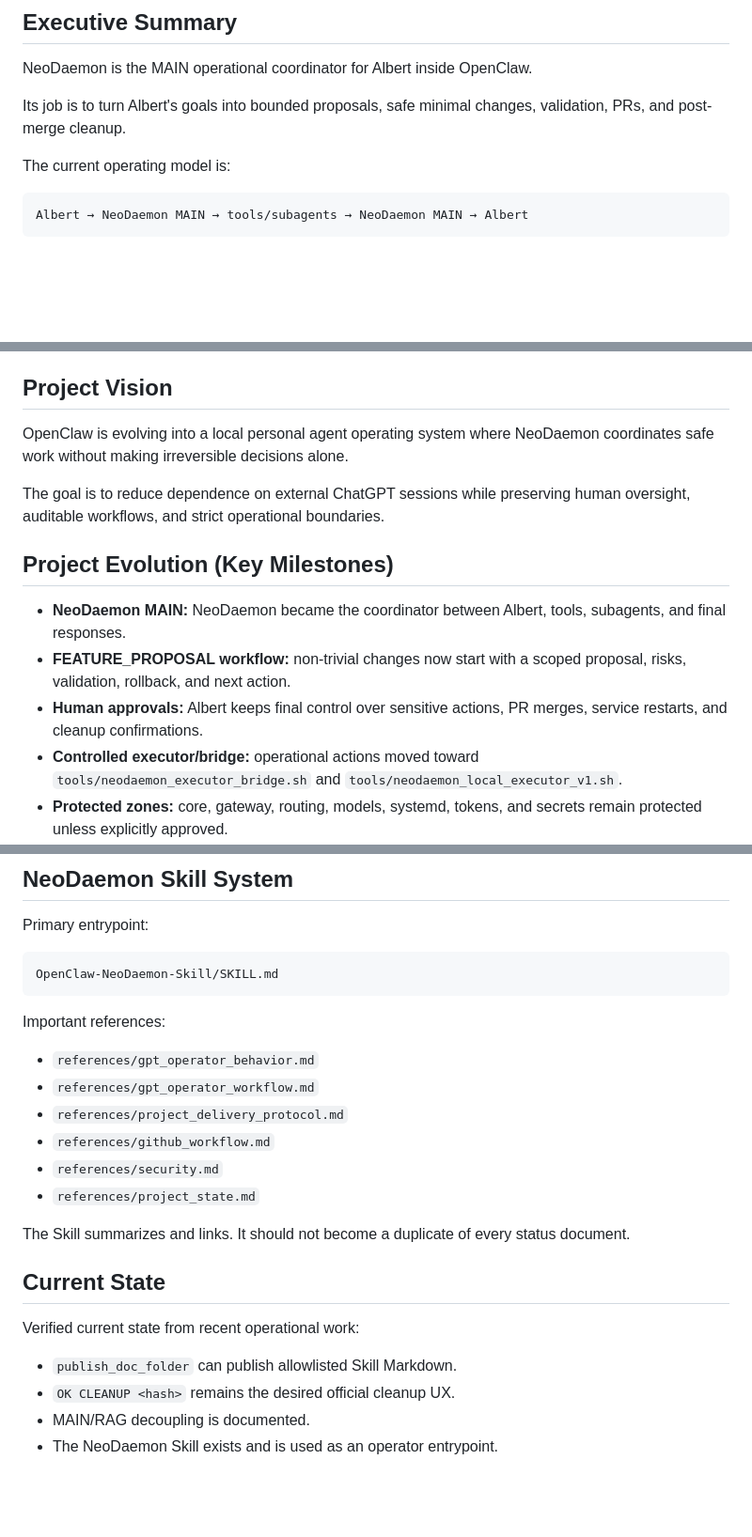
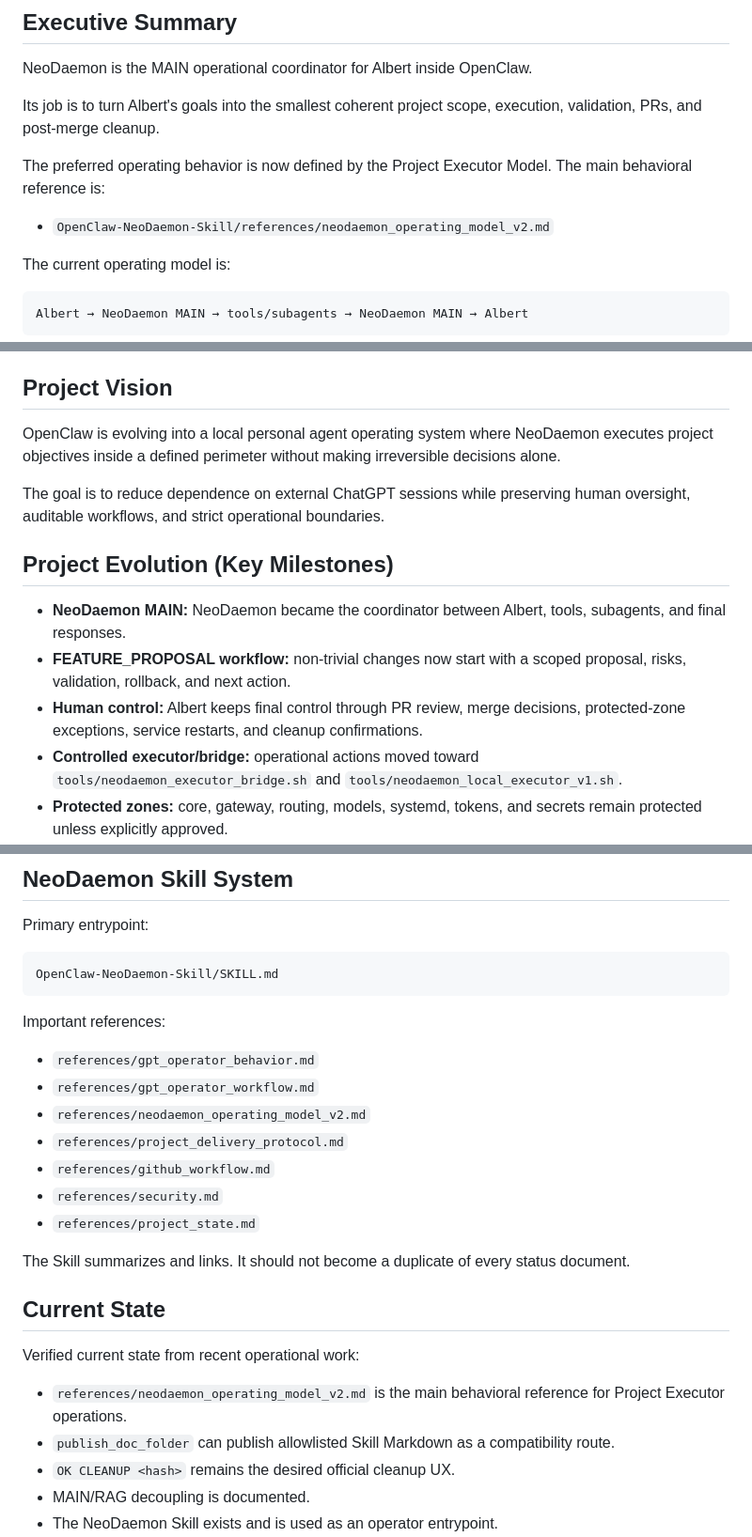
Before and after one commit to terrassacode/neodaemon_v1, a Markdown page: OpenClaw-NeoDaemon-Skill/MASTER_HANDOFF.md, 3 parts joined by grey strips. Shown at 94% size. Drawn GitHub-style; blank space fills up the shorter version.

```diff
--- a/OpenClaw-NeoDaemon-Skill/MASTER_HANDOFF.md
+++ b/OpenClaw-NeoDaemon-Skill/MASTER_HANDOFF.md
@@ -4,7 +4,11 @@
 
 NeoDaemon is the MAIN operational coordinator for Albert inside OpenClaw.
 
-Its job is to turn Albert's goals into bounded proposals, safe minimal changes, validation, PRs, and post-merge cleanup.
+Its job is to turn Albert's goals into the smallest coherent project scope, execution, validation, PRs, and post-merge cleanup.
+
+The preferred operating behavior is now defined by the Project Executor Model. The main behavioral reference is:
+
+- `OpenClaw-NeoDaemon-Skill/references/neodaemon_operating_model_v2.md`
 
 The current operating model is:
 
@@ -22,7 +26,7 @@ Albert decides priorities, approves features, reviews/merges PRs, confirms clean
 
 ## Project Vision
 
-OpenClaw is evolving into a local personal agent operating system where NeoDaemon coordinates safe work without making irreversible decisions alone.
+OpenClaw is evolving into a local personal agent operating system where NeoDaemon executes project objectives inside a defined perimeter without making irreversible decisions alone.
 
 The goal is to reduce dependence on external ChatGPT sessions while preserving human oversight, auditable workflows, and strict operational boundaries.
 
@@ -30,7 +34,7 @@ The goal is to reduce dependence on external ChatGPT sessions while preserving h
 
 - **NeoDaemon MAIN:** NeoDaemon became the coordinator between Albert, tools, subagents, and final responses.
 - **FEATURE_PROPOSAL workflow:** non-trivial changes now start with a scoped proposal, risks, validation, rollback, and next action.
-- **Human approvals:** Albert keeps final control over sensitive actions, PR merges, service restarts, and cleanup confirmations.
+- **Human control:** Albert keeps final control through PR review, merge decisions, protected-zone exceptions, service restarts, and cleanup confirmations.
 - **Controlled executor/bridge:** operational actions moved toward `tools/neodaemon_executor_bridge.sh` and `tools/neodaemon_local_executor_v1.sh`.
 - **Protected zones:** core, gateway, routing, models, systemd, tokens, and secrets remain protected unless explicitly approved.
 - **GitHub automation:** controlled PR publication exists for approved trust zones; merge remains manual.
@@ -176,6 +203,7 @@ Important references:
 
 - `references/gpt_operator_behavior.md`
 - `references/gpt_operator_workflow.md`
+- `references/neodaemon_operating_model_v2.md`
 - `references/project_delivery_protocol.md`
 - `references/github_workflow.md`
 - `references/security.md`
@@ -187,7 +215,8 @@ The Skill summarizes and links. It should not become a duplicate of every status
 
 Verified current state from recent operational work:
 
-- `publish_doc_folder` can publish allowlisted Skill Markdown.
+- `references/neodaemon_operating_model_v2.md` is the main behavioral reference for Project Executor operations.
+- `publish_doc_folder` can publish allowlisted Skill Markdown as a compatibility route.
 - `OK CLEANUP <hash>` remains the desired official cleanup UX.
 - MAIN/RAG decoupling is documented.
 - The NeoDaemon Skill exists and is used as an operator entrypoint.
```
Also changed, not shown: other parts of OpenClaw-NeoDaemon-Skill/MASTER_HANDOFF.md (+44 -18 lines).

..........

• Work instructions
Copy the lines from the entries above in which the word "Markdown" appears.

• Answer to this exercise
Before and after one commit to terrassacode/neodaemon_v1, a Markdown page: OpenClaw-NeoDaemon-Skill/MASTER_HANDOFF.md, 3 parts joined by grey strips. Shown at 94% size. Drawn GitHub-style; blank space fills up the shorter version.
-- `publish_doc_folder` can publish allowlisted Skill Markdown.
+- `publish_doc_folder` can publish allowlisted Skill Markdown as a compatibility route.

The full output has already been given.